OakLeaf
02-20-2009, 04:37 PM
One of the things they talk about in Stott Pilates is that a lot of the neck strain is actually coming from the shoulders - if you really work at stabilizing the scapulae, the neck will relax at least some. It seems to work for me.

Also a trick I learned that I have no idea why it works, is to touch the tip of your tongue to the roof of your mouth. That helps your neck relax too. :confused:


+1 on Yoga and Pilates being very different! I've been doing one after the other Saturday mornings, so I get the contrast pretty starkly!

Blueberry
02-20-2009, 04:42 PM
My neck has good days and bad days. I have to warm it up. I also have to really focus on the powerhouse - when I don't, my neck is quite painful. Seems like when my form gets bad, my neck hurts.

CA

tulip
02-21-2009, 05:25 AM
I've found it very helpful to concentrate on looking at my bellybutton while doing the exercises that (used to) strain my neck. Try focusing on your bellybutton (NOT the ceiling!) for the hundred, roll-up, rolling-like-a-ball, open-leg rocker, neck-pull, teaser, and seal. Since I haven't taken classes in a while, I'm not doing the more advanced exercises.

Looking at your bellybutton forces you to round your neck and upper back, whereas looking at the ceiling results in a cantilever effect with your head, which is very heavy!

emily_in_nc
02-21-2009, 02:46 PM
I've found it very helpful to concentrate on looking at my bellybutton while doing the exercises that (used to) strain my neck. Try focusing on your bellybutton (NOT the ceiling!) for the hundred, roll-up, rolling-like-a-ball, open-leg rocker, neck-pull, teaser, and seal. Since I haven't taken classes in a while, I'm not doing the more advanced exercises.

Looking at your bellybutton forces you to round your neck and upper back, whereas looking at the ceiling results in a cantilever effect with your head, which is very heavy!

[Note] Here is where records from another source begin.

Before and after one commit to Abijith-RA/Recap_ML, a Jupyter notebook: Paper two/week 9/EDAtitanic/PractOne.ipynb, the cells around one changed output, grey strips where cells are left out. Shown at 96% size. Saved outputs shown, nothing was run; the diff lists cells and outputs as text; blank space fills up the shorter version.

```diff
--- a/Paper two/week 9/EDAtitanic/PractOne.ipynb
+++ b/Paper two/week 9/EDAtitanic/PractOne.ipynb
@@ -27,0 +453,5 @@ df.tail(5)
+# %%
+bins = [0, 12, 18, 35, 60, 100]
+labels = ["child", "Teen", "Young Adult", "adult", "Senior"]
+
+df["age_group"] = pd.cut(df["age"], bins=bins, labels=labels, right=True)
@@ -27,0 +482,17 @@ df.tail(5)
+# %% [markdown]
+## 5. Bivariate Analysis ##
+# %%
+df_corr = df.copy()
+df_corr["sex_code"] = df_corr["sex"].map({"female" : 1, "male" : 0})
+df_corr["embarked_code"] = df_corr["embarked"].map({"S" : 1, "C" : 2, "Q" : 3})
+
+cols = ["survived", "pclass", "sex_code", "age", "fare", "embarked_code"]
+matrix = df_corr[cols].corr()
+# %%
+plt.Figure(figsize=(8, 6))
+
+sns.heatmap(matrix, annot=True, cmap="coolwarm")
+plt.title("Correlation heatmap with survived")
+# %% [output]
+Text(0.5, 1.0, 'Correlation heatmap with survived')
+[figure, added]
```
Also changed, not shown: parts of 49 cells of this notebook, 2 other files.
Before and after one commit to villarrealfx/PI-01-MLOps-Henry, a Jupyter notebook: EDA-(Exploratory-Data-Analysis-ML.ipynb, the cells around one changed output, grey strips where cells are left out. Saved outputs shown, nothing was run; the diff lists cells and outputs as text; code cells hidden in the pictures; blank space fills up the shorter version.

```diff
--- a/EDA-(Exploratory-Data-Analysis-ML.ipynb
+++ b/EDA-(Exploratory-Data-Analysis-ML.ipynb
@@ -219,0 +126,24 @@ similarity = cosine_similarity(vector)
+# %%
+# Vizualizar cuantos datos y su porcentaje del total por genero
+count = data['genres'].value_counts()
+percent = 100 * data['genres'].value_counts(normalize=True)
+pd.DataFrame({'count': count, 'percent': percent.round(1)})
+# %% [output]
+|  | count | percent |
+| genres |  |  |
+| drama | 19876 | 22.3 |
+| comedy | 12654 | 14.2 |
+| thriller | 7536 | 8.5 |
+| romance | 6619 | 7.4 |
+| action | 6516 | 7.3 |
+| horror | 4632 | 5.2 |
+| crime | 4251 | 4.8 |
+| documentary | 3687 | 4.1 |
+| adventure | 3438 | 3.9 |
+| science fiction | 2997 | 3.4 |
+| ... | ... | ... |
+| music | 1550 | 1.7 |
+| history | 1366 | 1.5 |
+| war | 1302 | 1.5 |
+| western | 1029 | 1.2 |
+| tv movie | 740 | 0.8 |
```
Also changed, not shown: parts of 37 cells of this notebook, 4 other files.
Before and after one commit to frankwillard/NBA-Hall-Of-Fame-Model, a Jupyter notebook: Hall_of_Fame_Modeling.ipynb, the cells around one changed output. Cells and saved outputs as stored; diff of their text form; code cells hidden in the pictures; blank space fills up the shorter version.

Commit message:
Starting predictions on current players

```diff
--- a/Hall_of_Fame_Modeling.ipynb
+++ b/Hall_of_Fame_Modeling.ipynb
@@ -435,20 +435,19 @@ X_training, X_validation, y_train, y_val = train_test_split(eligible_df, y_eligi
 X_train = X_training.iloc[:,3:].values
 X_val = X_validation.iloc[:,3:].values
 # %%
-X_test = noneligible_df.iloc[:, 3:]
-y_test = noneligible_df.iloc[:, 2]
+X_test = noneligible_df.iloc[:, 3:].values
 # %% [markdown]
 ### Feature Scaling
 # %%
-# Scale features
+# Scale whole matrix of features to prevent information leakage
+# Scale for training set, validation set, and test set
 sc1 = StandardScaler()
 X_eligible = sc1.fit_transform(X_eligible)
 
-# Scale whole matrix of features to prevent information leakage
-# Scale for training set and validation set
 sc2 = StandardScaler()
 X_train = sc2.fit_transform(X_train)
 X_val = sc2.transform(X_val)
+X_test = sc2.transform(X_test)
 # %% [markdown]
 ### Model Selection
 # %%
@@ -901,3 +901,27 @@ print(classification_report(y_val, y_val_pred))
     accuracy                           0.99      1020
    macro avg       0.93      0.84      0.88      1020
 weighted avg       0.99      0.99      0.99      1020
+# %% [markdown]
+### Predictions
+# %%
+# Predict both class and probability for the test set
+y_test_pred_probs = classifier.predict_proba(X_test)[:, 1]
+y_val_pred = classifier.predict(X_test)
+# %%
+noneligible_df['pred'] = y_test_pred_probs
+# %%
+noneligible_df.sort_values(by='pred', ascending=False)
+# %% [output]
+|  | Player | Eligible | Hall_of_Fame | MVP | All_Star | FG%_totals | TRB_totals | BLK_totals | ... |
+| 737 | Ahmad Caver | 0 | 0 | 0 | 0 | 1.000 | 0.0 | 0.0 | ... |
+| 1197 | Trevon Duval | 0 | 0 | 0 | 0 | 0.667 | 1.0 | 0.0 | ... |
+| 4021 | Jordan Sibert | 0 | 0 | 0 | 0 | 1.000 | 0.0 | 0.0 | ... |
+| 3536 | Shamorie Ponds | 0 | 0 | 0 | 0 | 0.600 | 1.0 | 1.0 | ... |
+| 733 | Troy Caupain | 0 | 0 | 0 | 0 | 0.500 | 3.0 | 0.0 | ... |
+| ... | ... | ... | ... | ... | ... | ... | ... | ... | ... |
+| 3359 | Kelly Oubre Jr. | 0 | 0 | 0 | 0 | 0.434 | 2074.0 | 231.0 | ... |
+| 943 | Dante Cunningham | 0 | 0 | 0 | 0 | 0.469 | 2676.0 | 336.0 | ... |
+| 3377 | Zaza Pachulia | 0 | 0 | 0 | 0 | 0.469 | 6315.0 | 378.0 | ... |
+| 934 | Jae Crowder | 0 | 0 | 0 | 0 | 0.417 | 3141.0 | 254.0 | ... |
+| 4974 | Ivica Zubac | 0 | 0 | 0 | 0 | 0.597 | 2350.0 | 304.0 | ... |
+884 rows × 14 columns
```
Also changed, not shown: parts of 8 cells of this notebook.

Thanks for the tip, tulip! I do fine on the roll-up, rolling-like-a-ball, teaser, and the others you mention I'm not famliar with (or our instructor calls them something different), but the hundred gets me every time. I believe I'm looking at my legs to get the angle right (I don't think I'm looking at the ceiling), but I'll try looking at my belly button next time!